A quick reflection on yesterday before we get on with the day.
son and kane best duo in the world argue with yourself !— aj (@ajtracey) December 6, 2020
Ramble of the Day
The Millwall Supporters’ Club put out a statement on Sunday, wanting us all to read something that seems to have a lot of thought put into it. After all, it’s 572 words long and in the opening paragraph, they write: “we have been determined to listen to as many different views as possible before commenting.” I did what they wanted and I read it.
The first stance they took was only the first anger-inducing one: “We fervently believe that the motives of those behind the booing were not racist.” It is incredible, in the most horrible way, that they attempt to deny something so obvious. Players all around the world have agreed on a symbol of anti-racism before matches, following the lead of Colin Kaepernick, an athlete with a similar platform. The meaning of the gesture as just one step in practicing anti-racism is the agreed upon definition in the football world and outside of it. That act of anti-racism was not just met with indifference; it was met with outright rejection — what else can boos signify? It was as clear as it could get.
The statement continued: “At a time of heightened awareness and with the country watching, the choice of those individuals was always going to damage their club and be perceived by the media as racist.” The Supporters’ Club is correct that it was going to be perceived as racist, because that’s what it was. I hope the mentions of “heightened awareness,” a “country watching,” and “the media” are warnings to those who booed a symbol of anti-racist behavior; I fear it is a complete deflection of responsibility.
They continued: “The greatest thing it highlighted is the need for clarity and understanding on both sides of this divide.” This is plain deflection. I find it difficult to equate the work those who perform anti-racist acts to create a fairer society to the work those who perform racist acts.
The Supporters’ Club finally began to outline its argument, saying: “[Those who booed] were doing it in reaction to the war memorials and statues of Churchill defaced by the BLM organisation and the extreme political views they hold, and for which ‘taking the knee’ is associated with.” I would like to take the last five months into consideration.

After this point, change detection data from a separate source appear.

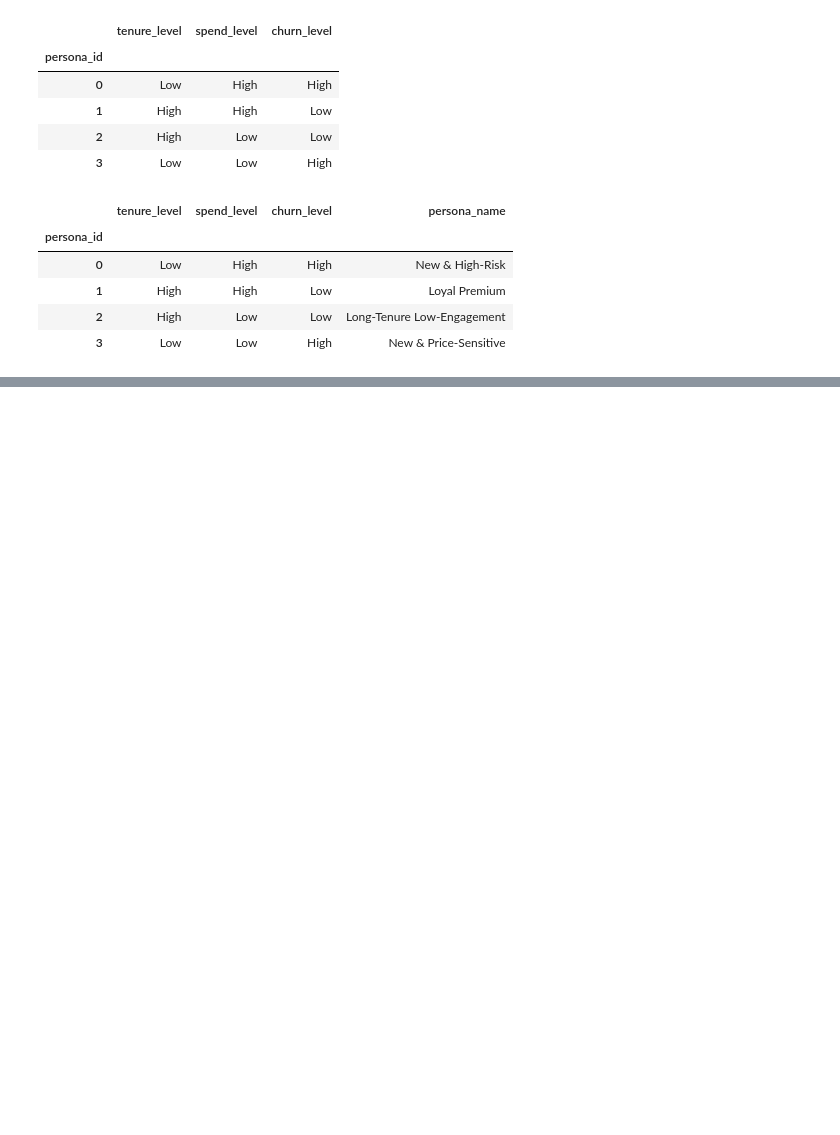
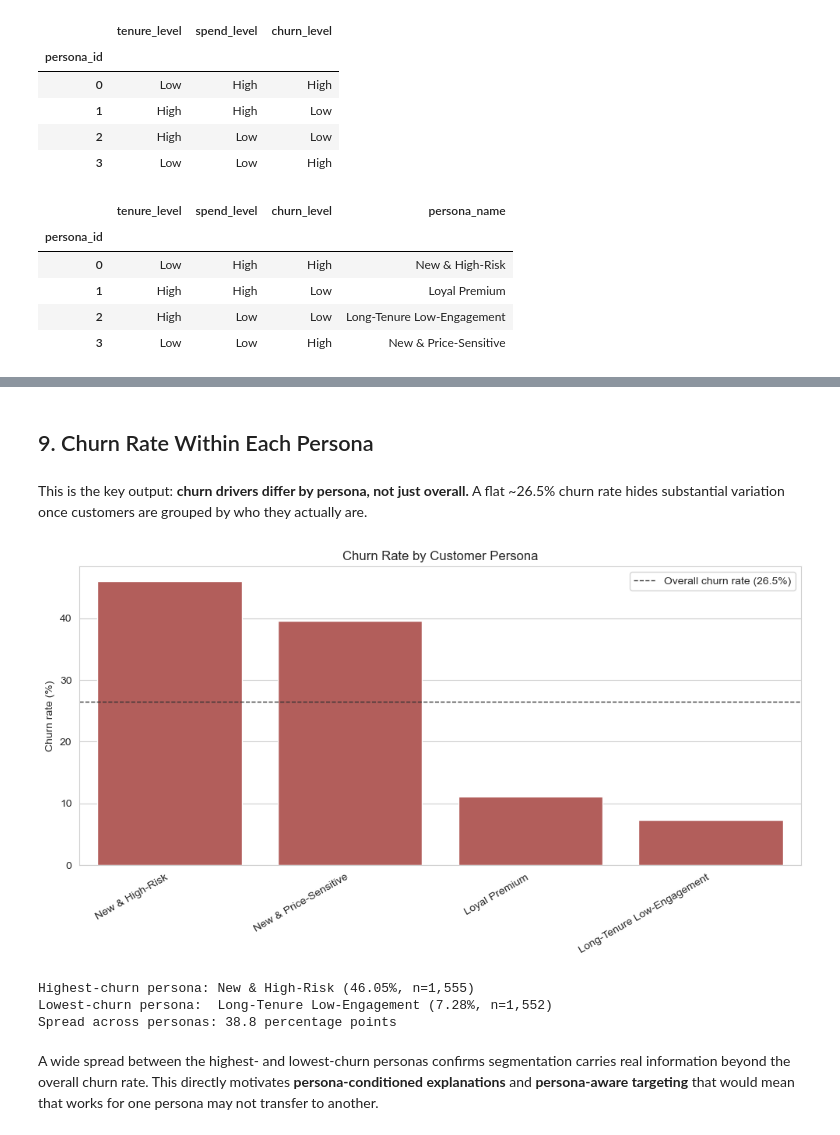
Before and after one commit to danielowuor/Customer-Retention-Intelligence-System, a Jupyter notebook: notebooks/02_segmentation.ipynb, the cells around one changed output, grey strips where cells are left out. Drawn from its saved outputs; the diff is of its cells as text; code cells hidden in the pictures; blank space fills up the shorter version.

Commit message:
feat: match churn rate within each person for analysis

```diff
--- a/notebooks/02_segmentation.ipynb
+++ b/notebooks/02_segmentation.ipynb
@@ -331,0 +339,38 @@ persona_summary
+# %% [markdown]
+## 9. Churn Rate Within Each Persona
+# %% [markdown]
+This is the key output: **churn drivers differ by persona, not just overall.** A flat ~26.5% churn rate hides substantial variation once customers are grouped by who they actually are.
+# %%
+fig, ax = plt.subplots(figsize=(10, 5.5))
+order = persona_summary.sort_values("churn_rate_pct", ascending=False).index
+
+sns.barplot(
+    x=persona_summary.loc[order, "persona_name"],
+    y=persona_summary.loc[order, "churn_rate_pct"],
+    color="#C0504D", ax=ax,
+)
+ax.axhline(overall_churn_rate, color="#333333", linestyle="--", linewidth=1,
+           label=f"Overall churn rate ({overall_churn_rate:.1f}%)")
+ax.set_ylabel("Churn rate (%)")
+ax.set_xlabel("")
+ax.set_title("Churn Rate by Customer Persona")
+ax.legend()
+plt.xticks(rotation=30, ha="right")
+plt.tight_layout()
+plt.show()
+# %% [output]
+[figure, added]
+# %%
+spread = persona_summary["churn_rate_pct"].max() - persona_summary["churn_rate_pct"].min()
+highest = persona_summary.iloc[0]
+lowest = persona_summary.iloc[-1]
+
+print(f"Highest-churn persona: {highest['persona_name']} ({highest['churn_rate_pct']}%, n={int(highest['n_customers']):,})")
+print(f"Lowest-churn persona:  {lowest['persona_name']} ({lowest['churn_rate_pct']}%, n={int(lowest['n_customers']):,})")
+print(f"Spread across personas: {spread:.1f} percentage points")
+# %% [output]
+Highest-churn persona: New & High-Risk (46.05%, n=1,555)
+Lowest-churn persona:  Long-Tenure Low-Engagement (7.28%, n=1,552)
+Spread across personas: 38.8 percentage points
+# %% [markdown]
+A wide spread between the highest- and lowest-churn personas confirms segmentation carries real information beyond the overall churn rate. This directly motivates **persona-conditioned explanations** and **persona-aware targeting** that would mean that works for one persona may not transfer to another.
```
Also changed, not shown: parts of 1 cell of this notebook.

Over this course of time, players have continued to kneel and others have committed in other ways to fighting racism, as have some clubs. Never once has it been implied that everyone in English football was committed to achieving change through political action. The FA can barely sort itself out, for starters, so tackling the whole nation’s racism would be quite the stretch. The Premier League, though, openly admitted it was not interested in endorsements of political policy. Considering the recent history and habits of leaders of the English game, it is not remotely surprising they do not get involved in politics. They would not, in supporting kneeling before games, be endorsing legislative actions.
Funnily enough, the Supporters’ Club actually notes the above point in their next paragraph: “[The players] explicitly did not use it to support any political viewpoint or organisation and therefore the booing shows disagreement with anti-discrimination.”
Unfortunately, this very important point is sandwiched between an unfair representation of an anti-racist symbol and a bad faith argument. The Supporters’ Club references Les Ferdinand’s August statement that kneeling is not enough; they falsely interpret it as the gesture having “run its course” and therefore being useless. The gesture should be the base level of anti-racist acts, but instead arguing that more must be done, they argue less should be. Ironic considering the next thought is: “action called for is desperately needed and the action needed was not to boo the gesture.”
When I said at the beginning that a lot of thought went into this, I meant it. This is a clear act to muddle messages of anti-racism with disingenuous debate. It must be taken seriously, because as much as they claim they are committed to eradicating racism, this is so obviously not a solution to the problem.
Links of the Day
Juventus was accused of unfairly accelerating Luis Suárez’s Italian citizenship application by the dean of the university where the forward took his Italian language exam.
Nice fired manager Patrick Vieira after more than two years in the job.
Yunus Musah signed a six year contract extension with Valencia.
A longer read: John Hodgman on the 1971 Ibrox disaster, in which 66 people were killed in a crush leaving an Old Firm Derby, and Rangers’ long failure to take responsibility for The Guardian